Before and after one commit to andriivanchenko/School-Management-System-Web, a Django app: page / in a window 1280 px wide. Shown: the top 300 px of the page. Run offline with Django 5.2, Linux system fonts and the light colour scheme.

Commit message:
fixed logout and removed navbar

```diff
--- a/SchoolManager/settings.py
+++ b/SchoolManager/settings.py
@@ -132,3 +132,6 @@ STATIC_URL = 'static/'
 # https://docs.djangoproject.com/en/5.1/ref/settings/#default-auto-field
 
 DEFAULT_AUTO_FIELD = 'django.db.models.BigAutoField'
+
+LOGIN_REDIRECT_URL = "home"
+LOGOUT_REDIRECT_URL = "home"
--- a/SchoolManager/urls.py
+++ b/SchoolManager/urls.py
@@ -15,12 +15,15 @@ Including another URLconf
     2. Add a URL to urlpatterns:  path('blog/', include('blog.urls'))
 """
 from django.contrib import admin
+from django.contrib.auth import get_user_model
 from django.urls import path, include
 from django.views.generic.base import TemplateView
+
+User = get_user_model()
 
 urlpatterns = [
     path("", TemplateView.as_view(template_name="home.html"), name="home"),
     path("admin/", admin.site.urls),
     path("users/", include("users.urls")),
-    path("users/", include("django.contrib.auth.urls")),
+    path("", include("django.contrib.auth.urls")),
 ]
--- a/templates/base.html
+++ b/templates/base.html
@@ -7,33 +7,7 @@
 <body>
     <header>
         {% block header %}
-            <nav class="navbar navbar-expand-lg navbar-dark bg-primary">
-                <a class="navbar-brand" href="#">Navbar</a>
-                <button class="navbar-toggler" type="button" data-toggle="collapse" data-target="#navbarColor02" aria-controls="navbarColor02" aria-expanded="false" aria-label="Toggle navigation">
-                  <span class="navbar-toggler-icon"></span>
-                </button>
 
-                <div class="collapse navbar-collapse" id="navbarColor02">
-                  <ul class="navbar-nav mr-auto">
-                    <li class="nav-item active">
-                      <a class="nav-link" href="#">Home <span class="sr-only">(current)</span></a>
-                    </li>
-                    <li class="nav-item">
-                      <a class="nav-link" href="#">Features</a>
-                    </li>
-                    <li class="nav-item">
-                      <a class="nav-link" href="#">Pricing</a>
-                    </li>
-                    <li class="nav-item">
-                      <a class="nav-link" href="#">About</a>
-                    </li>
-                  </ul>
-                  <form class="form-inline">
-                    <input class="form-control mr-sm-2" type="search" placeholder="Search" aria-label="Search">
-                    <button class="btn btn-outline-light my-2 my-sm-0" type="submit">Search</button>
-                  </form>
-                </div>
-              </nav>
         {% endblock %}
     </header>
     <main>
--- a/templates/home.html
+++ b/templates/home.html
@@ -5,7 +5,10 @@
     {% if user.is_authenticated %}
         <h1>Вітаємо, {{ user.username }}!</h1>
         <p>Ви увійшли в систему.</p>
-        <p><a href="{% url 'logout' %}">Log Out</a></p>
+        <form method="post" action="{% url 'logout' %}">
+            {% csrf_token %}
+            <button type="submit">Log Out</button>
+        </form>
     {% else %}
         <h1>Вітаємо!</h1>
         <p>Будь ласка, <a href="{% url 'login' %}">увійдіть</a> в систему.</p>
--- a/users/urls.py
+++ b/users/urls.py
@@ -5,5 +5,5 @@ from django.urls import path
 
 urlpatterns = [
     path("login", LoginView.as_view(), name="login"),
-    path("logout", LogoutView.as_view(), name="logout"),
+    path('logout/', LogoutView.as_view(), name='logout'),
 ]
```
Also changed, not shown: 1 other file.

## WORK ORDER
The expected response is the full data, reproduced exactly.

## RESPONSE TO THIS EXERCISE
Before and after one commit to andriivanchenko/School-Management-System-Web, a Django app: page / in a window 1280 px wide. Shown: the top 300 px of the page. Run offline with Django 5.2, Linux system fonts and the light colour scheme.

Commit message:
fixed logout and removed navbar

```diff
--- a/SchoolManager/settings.py
+++ b/SchoolManager/settings.py
@@ -132,3 +132,6 @@ STATIC_URL = 'static/'
 # https://docs.djangoproject.com/en/5.1/ref/settings/#default-auto-field
 
 DEFAULT_AUTO_FIELD = 'django.db.models.BigAutoField'
+
+LOGIN_REDIRECT_URL = "home"
+LOGOUT_REDIRECT_URL = "home"
--- a/SchoolManager/urls.py
+++ b/SchoolManager/urls.py
@@ -15,12 +15,15 @@ Including another URLconf
     2. Add a URL to urlpatterns:  path('blog/', include('blog.urls'))
 """
 from django.contrib import admin
+from django.contrib.auth import get_user_model
 from django.urls import path, include
 from django.views.generic.base import TemplateView
+
+User = get_user_model()
 
 urlpatterns = [
     path("", TemplateView.as_view(template_name="home.html"), name="home"),
     path("admin/", admin.site.urls),
     path("users/", include("users.urls")),
-    path("users/", include("django.contrib.auth.urls")),
+    path("", include("django.contrib.auth.urls")),
 ]
--- a/templates/base.html
+++ b/templates/base.html
@@ -7,33 +7,7 @@
 <body>
     <header>
         {% block header %}
-            <nav class="navbar navbar-expand-lg navbar-dark bg-primary">
-                <a class="navbar-brand" href="#">Navbar</a>
-                <button class="navbar-toggler" type="button" data-toggle="collapse" data-target="#navbarColor02" aria-controls="navbarColor02" aria-expanded="false" aria-label="Toggle navigation">
-                  <span class="navbar-toggler-icon"></span>
-                </button>
 
-                <div class="collapse navbar-collapse" id="navbarColor02">
-                  <ul class="navbar-nav mr-auto">
-                    <li class="nav-item active">
-                      <a class="nav-link" href="#">Home <span class="sr-only">(current)</span></a>
-                    </li>
-                    <li class="nav-item">
-                      <a class="nav-link" href="#">Features</a>
-                    </li>
-                    <li class="nav-item">
-                      <a class="nav-link" href="#">Pricing</a>
-                    </li>
-                    <li class="nav-item">
-                      <a class="nav-link" href="#">About</a>
-                    </li>
-                  </ul>
-                  <form class="form-inline">
-                    <input class="form-control mr-sm-2" type="search" placeholder="Search" aria-label="Search">
-                    <button class="btn btn-outline-light my-2 my-sm-0" type="submit">Search</button>
-                  </form>
-                </div>
-              </nav>
         {% endblock %}
     </header>
     <main>
--- a/templates/home.html
+++ b/templates/home.html
@@ -5,7 +5,10 @@
     {% if user.is_authenticated %}
         <h1>Вітаємо, {{ user.username }}!</h1>
         <p>Ви увійшли в систему.</p>
-        <p><a href="{% url 'logout' %}">Log Out</a></p>
+        <form method="post" action="{% url 'logout' %}">
+            {% csrf_token %}
+            <button type="submit">Log Out</button>
+        </form>
     {% else %}
         <h1>Вітаємо!</h1>
         <p>Будь ласка, <a href="{% url 'login' %}">увійдіть</a> в систему.</p>
--- a/users/urls.py
+++ b/users/urls.py
@@ -5,5 +5,5 @@ from django.urls import path
 
 urlpatterns = [
     path("login", LoginView.as_view(), name="login"),
-    path("logout", LogoutView.as_view(), name="logout"),
+    path('logout/', LogoutView.as_view(), name='logout'),
 ]
```
Also changed, not shown: 1 other file.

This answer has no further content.